She went on a mission to discover if the violent trucker she met was indeed the sadistic killer who was behind bars.
After speaking to his ex-wife, Deborah Rhoades and following a thread of clues, including matching up his trucking logs with the locations of unsolved murders before his arrest Vaselka finally decided to send him a letter.
But what she got back from him didn't clear up her suspicions.
"It said he would see me if I promised never to say that I had seen him or what had passed between us," she wrote. "It was just the kind of promise a sexual predator or child molester would try to extract. He also wanted $500."
Veselka told him journalistic standards didn't allow her to pay for interviews, and when Rhoades unexpectedly wrote her back he arrogantly suggested she could pay him as an 'expert'.,

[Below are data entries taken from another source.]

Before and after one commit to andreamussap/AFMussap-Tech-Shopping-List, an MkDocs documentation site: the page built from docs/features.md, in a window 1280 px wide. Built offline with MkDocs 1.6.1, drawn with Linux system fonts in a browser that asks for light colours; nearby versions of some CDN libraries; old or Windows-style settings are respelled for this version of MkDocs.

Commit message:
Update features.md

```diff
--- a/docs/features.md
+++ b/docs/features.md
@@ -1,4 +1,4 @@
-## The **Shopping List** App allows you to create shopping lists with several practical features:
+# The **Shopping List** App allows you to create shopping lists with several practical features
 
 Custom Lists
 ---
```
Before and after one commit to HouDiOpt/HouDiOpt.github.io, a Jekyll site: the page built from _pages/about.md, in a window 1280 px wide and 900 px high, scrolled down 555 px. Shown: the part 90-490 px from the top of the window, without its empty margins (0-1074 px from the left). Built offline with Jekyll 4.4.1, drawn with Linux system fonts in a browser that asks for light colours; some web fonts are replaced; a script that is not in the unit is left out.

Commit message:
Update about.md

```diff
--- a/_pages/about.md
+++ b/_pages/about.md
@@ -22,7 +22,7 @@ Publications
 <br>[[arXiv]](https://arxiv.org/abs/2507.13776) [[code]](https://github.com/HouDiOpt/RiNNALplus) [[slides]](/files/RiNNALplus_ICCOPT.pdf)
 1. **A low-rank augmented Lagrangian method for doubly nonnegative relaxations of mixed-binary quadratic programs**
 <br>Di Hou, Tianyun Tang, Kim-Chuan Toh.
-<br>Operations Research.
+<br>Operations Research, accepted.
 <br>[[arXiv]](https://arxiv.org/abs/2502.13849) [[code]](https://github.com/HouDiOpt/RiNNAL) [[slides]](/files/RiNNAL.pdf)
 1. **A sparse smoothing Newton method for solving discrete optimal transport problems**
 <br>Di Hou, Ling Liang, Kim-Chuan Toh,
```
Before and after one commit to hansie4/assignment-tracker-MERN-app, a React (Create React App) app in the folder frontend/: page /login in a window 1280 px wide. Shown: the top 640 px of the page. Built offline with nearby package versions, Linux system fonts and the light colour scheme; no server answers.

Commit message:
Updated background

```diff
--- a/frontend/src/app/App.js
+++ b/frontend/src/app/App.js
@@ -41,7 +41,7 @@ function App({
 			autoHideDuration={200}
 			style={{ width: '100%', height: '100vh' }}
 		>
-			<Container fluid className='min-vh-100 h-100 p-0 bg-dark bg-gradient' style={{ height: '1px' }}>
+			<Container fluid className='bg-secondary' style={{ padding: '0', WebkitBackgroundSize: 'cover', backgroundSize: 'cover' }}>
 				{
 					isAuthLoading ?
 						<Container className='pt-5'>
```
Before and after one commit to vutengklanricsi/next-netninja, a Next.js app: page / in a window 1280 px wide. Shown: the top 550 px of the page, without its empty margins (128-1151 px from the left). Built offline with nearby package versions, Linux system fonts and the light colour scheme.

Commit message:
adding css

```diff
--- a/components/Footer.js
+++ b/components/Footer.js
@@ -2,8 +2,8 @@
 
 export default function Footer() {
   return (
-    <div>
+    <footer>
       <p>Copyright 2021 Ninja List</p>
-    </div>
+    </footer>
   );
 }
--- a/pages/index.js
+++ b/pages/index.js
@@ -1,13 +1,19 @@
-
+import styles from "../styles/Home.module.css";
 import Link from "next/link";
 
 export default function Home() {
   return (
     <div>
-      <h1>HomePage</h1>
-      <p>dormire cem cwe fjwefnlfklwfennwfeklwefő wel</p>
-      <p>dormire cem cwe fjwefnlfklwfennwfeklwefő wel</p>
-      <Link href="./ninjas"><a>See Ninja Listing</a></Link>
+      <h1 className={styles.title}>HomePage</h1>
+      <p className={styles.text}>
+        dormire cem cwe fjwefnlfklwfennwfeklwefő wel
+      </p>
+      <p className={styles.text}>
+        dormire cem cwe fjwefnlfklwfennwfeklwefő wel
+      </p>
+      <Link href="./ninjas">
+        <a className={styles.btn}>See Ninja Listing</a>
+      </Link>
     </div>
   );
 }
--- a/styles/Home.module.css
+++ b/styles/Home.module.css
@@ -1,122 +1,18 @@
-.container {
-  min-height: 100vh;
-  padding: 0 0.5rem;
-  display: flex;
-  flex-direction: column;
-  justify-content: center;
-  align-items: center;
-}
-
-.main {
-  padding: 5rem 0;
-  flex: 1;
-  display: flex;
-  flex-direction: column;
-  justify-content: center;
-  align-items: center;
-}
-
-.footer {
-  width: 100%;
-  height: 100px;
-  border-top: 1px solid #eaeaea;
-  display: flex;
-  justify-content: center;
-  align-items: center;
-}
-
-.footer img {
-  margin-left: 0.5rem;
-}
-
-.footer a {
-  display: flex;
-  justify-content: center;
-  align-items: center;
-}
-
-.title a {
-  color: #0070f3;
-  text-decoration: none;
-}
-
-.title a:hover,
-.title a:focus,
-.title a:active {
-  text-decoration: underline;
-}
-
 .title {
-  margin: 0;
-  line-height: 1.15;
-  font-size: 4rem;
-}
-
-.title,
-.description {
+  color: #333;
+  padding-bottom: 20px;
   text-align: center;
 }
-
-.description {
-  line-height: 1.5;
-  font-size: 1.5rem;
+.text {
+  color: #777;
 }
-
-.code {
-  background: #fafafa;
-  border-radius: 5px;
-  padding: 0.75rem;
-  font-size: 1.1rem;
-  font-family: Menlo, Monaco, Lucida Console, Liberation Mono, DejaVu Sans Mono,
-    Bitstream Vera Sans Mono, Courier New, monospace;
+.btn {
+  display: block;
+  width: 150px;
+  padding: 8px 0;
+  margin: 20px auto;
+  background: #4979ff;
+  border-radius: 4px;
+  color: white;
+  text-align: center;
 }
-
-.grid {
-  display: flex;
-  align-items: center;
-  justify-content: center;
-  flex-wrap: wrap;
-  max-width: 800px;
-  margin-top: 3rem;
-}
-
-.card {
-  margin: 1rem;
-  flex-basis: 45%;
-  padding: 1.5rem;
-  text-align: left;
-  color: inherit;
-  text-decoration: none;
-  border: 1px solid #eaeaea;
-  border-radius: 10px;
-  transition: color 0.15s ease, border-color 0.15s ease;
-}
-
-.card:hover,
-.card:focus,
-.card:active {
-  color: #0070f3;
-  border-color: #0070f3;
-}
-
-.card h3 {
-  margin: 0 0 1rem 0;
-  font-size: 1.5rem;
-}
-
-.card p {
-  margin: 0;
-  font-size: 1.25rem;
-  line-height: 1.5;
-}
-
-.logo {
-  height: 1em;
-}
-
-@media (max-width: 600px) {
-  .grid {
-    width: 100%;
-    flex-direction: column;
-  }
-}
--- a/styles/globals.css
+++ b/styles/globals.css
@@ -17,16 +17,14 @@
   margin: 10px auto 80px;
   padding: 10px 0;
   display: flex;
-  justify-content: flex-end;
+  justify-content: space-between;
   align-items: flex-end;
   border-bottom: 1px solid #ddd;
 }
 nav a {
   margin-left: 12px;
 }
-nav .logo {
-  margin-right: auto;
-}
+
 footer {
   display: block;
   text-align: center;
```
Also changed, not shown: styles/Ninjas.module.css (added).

"But an expert in what, I thought, killing? At the bottom of the yellow legal paper, scrawled in caps he wrote, 'IT WASN"T ME!!!' I looked at the letter. He may be right, but certainly not because he's innocent."